Sup-Infor publishes specific programs for linguistic research on texts written in native languages (Nahuatl, Maya, Mixtec, and Otomi with Temoa), as well as programs for the creation or use of pictographic dictionaries, or of dictionaries of the constitutive elements of glyphs and personages (Pohua, Tlachia).
All these publications are free to download, provided the usual copyrights are respected.
The Mohave myth "Yellak" (Goose) was collected by Alfred Louis Kroeber in 1905 as sung by Eagle Sell in the Mohave language. It tells of the making of the Colorado river. The webpage includes short biographies and photos of the epic singers.
The Archaeology Channel, produced by nonprofit Archaeological Legacy Institute, is a streaming-media public education website dedicated to sharing the important messages of archaeology and indigenous peoples.
Doug Dahl is The Arrowhead Guy. Doug is a Master Flintknapper and avocational archeologist and devotes much time to lectures and demonstrations to grade schools, colleges, and museums as well as gatherings and rendezvous, going so far as to donate time teaching the lost art of flintknapping to Native American peoples. His lithic replication is featured in Lithic Artists Guild and many museums. Extensive research goes into all his work, whether hands-on artifact replication or teaching.

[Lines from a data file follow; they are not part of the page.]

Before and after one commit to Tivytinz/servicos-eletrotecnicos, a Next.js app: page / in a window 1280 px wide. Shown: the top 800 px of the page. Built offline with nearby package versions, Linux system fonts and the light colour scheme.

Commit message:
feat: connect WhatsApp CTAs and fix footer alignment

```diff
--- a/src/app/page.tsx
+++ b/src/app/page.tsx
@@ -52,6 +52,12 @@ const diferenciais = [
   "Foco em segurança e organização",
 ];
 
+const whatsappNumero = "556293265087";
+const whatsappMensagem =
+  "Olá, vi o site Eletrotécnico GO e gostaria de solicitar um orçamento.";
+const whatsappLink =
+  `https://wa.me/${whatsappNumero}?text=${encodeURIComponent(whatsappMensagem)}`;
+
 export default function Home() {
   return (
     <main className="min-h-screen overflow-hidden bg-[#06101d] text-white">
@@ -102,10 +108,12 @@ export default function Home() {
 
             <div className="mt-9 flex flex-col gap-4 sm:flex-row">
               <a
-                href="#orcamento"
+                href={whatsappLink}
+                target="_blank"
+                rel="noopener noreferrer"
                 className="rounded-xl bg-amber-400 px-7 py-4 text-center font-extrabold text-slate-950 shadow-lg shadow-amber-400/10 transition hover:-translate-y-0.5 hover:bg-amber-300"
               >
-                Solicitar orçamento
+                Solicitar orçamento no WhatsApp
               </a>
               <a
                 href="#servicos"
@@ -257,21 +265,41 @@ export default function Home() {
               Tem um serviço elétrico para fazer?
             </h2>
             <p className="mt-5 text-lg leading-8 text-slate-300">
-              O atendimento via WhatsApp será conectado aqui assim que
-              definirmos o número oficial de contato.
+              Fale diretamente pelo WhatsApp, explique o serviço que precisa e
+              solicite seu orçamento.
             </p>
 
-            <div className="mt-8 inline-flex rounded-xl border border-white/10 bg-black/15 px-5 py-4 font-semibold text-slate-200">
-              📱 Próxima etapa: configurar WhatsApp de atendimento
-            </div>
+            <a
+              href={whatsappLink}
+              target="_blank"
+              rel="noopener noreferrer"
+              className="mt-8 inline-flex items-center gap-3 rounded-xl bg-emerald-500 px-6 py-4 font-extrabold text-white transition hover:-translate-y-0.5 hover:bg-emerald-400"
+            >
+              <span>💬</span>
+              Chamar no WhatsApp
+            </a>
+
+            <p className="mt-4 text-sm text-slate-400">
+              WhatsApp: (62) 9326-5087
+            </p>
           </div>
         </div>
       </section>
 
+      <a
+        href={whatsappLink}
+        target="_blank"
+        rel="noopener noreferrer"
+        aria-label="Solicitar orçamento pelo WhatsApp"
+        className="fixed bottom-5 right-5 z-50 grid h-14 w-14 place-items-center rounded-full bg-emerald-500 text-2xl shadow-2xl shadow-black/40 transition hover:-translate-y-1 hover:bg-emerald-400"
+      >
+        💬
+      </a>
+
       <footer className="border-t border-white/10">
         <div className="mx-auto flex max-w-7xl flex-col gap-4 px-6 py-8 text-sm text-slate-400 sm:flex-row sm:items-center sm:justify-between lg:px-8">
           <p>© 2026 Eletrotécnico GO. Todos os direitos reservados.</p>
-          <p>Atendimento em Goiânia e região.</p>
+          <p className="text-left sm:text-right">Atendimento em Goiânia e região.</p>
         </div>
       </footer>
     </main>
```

The Bauu Institute is dedicated to working with and for American Indians in their fight for self-determination on such matters as cultural impact assessments, archaeological site preservation, ethnobotanical studies, oral tradition documentation, and much more. Please contact us to learn how we can help you.
"If one were induced to point out what special preferential relationships in culture, if any, showed forth in this region it would undoubtedly be the feature's of religious and political autocracy, which latter had assumed under Powhatan the form of a true Algonkian dynasty. "
Yaxuná seemed to have been at the focus of interest for the eastern and western Yucatan hegemonies; it presented many large monumental buildings; it was a very old city, dating to the Middle Preclassic era.
Much of what you will see is unique to this site, emphasizing USD's location on the northern Great Plains. Most relates to the archaeology of the region, but there are links to many other sources. Original material is being added frequently and is listed on the What's New page. There is also information on anthropology at the University of South Dakota, including hypermedia course materials and a student handbook that may be useful to colleagues and students elsewhere REPATRIATION AND REBURIAL ISSUES Many groups, especially indigenous peoples, have profound concerns about the ethical and respectful treatment of the dead by archaeologists, physical anthropologists and museums. The issue is complicated with concerns ranging from academic freedom to the rights of the dead. There is a continuum of opinion about these matters.
The Ur-List: Web Resources for Visual Anthropology facilitates web searches by cross-indexing
three hundred and seventy-five anthropological sites according to the categories of information
The important concepts in this chapter have to do with cultural conflicts and cultural exchange between Europeans and Native Americans on the western Virginia frontier from 1750-1796. The different cultures conflicted, of course, over land use and settlement.
The web site of the Yasuni National Park Expedition, Ecuador 1999. This research group from Royal Holloway, University of London, worked with the Huaorani of the Rio Shiripuno in the Ecuadorian Amazon. We were working with them to study issues surrounding possible increases in tourism in their communities, as well as documenting the changing aspects of their culture. Site is in English and Spanish
Focuses on the American continent, past and present. Informs those interested in the developments in archaeological, (art)historical, anthropological and linguistic research on and in North, Central and South America, as well as the Caribbean.